INSTRUCTIONS FOR THE TASK ▸
Look through the material below. Copy every line with the string "rgba" in it.

EXERCISE MATERIAL ▸
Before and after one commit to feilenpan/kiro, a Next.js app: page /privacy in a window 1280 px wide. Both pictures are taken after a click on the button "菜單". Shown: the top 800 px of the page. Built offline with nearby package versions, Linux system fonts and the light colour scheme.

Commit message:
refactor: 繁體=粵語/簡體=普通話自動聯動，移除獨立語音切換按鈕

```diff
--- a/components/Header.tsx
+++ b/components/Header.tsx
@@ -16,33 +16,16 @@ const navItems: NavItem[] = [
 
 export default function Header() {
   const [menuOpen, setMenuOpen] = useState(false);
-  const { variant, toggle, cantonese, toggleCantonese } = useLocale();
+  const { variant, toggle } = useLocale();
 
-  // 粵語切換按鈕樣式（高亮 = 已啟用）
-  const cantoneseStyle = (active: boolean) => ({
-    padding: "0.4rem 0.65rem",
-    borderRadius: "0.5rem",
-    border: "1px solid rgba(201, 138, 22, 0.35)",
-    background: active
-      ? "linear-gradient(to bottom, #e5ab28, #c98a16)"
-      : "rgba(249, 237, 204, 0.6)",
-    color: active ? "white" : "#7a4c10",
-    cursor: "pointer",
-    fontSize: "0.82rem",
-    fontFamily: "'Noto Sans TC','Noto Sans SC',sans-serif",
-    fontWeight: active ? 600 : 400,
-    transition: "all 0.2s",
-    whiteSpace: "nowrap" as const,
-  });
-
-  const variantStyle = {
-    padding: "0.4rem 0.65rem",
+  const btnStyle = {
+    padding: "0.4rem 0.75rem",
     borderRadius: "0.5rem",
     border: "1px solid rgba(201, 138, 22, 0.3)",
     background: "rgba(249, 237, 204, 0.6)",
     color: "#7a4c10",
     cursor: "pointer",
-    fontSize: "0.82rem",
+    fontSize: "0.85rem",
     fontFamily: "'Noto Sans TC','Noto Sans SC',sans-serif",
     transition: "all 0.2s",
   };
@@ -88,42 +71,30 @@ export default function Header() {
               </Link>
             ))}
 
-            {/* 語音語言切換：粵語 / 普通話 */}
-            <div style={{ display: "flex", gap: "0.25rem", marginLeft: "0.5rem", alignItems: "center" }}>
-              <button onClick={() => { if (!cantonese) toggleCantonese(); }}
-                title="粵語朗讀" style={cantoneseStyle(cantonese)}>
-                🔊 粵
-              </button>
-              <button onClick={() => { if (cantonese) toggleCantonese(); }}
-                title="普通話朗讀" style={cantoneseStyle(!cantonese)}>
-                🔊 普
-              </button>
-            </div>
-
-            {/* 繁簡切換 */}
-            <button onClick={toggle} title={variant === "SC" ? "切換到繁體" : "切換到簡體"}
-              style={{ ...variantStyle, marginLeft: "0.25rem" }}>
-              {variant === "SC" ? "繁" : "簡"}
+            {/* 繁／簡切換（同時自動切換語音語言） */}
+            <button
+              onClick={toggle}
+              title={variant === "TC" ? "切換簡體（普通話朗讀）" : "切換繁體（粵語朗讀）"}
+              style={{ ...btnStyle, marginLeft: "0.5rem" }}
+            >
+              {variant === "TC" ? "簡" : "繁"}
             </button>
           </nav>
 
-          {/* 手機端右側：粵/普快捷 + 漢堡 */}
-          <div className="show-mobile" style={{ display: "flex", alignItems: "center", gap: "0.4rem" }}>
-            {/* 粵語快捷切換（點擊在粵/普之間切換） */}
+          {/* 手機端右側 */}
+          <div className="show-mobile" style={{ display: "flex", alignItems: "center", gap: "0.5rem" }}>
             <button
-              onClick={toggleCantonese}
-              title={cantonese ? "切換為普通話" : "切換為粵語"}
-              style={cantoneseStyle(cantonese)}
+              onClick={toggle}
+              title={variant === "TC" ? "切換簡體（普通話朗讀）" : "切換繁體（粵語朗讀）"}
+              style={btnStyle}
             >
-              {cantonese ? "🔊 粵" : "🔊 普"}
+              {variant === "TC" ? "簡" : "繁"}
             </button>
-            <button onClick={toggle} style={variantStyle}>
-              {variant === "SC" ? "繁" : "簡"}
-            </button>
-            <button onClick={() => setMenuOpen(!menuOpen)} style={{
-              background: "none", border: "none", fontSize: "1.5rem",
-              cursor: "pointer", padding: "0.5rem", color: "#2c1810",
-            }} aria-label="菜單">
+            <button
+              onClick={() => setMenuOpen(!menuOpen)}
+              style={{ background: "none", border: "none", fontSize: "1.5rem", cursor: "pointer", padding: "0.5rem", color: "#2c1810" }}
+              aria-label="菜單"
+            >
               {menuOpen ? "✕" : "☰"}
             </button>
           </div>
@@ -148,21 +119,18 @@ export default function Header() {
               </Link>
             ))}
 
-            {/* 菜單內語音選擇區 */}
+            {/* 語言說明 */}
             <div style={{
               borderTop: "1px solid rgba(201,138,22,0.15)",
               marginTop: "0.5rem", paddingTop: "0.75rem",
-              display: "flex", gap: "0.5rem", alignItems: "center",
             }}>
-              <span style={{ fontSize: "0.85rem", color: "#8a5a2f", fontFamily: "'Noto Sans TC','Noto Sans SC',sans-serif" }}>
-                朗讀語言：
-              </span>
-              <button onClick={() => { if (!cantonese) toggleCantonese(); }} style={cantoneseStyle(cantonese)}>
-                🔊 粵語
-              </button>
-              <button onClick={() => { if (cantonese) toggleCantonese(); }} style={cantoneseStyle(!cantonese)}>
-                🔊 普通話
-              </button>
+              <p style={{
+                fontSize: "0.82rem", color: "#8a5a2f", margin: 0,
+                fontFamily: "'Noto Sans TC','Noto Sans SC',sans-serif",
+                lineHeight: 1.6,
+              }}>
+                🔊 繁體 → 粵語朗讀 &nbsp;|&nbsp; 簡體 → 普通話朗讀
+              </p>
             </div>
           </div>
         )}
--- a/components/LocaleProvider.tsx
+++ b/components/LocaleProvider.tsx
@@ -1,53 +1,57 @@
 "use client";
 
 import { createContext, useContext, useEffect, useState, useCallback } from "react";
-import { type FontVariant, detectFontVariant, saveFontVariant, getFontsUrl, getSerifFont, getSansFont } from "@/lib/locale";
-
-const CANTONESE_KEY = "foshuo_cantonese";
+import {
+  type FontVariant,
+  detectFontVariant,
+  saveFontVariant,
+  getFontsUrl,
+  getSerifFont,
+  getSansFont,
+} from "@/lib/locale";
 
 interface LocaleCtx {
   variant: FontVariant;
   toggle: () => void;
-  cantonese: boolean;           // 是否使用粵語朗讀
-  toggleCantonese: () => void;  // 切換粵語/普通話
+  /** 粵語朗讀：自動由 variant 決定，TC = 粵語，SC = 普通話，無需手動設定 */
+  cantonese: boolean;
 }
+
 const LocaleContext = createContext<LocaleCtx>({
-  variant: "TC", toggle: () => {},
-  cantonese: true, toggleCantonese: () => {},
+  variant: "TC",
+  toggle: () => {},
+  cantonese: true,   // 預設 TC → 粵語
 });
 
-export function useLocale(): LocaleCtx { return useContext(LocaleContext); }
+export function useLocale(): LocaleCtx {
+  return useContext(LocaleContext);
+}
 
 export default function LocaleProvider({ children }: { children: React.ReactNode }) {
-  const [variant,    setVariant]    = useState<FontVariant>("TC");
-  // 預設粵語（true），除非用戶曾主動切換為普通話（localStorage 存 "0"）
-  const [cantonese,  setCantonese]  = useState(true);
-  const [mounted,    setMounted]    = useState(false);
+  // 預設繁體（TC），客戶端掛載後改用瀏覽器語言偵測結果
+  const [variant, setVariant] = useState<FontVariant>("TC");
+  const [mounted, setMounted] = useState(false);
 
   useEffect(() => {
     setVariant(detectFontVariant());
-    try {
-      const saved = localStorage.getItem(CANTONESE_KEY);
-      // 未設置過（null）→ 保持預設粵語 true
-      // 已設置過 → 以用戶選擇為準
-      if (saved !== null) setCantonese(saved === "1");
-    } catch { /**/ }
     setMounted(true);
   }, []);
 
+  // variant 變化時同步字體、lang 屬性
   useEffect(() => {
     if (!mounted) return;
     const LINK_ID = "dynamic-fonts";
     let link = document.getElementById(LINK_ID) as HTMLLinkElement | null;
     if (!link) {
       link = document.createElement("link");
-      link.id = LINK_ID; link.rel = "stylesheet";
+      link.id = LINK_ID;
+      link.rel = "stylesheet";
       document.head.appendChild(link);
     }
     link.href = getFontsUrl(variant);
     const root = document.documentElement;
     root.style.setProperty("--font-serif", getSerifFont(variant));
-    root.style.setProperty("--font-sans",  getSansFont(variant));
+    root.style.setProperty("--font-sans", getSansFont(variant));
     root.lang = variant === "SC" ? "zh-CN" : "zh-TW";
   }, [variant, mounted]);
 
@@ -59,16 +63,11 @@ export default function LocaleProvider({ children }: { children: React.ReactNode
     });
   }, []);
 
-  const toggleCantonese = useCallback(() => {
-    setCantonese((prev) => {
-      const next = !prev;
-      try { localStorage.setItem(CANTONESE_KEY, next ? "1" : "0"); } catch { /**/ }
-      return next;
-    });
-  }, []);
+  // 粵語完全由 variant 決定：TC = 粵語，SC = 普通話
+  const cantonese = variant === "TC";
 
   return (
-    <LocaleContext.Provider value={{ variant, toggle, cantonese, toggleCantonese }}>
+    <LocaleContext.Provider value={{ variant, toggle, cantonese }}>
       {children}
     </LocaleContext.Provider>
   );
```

SOLVED PROBLEM ▸
-    border: "1px solid rgba(201, 138, 22, 0.35)",
-      : "rgba(249, 237, 204, 0.6)",
     border: "1px solid rgba(201, 138, 22, 0.3)",
     background: "rgba(249, 237, 204, 0.6)",
               borderTop: "1px solid rgba(201,138,22,0.15)",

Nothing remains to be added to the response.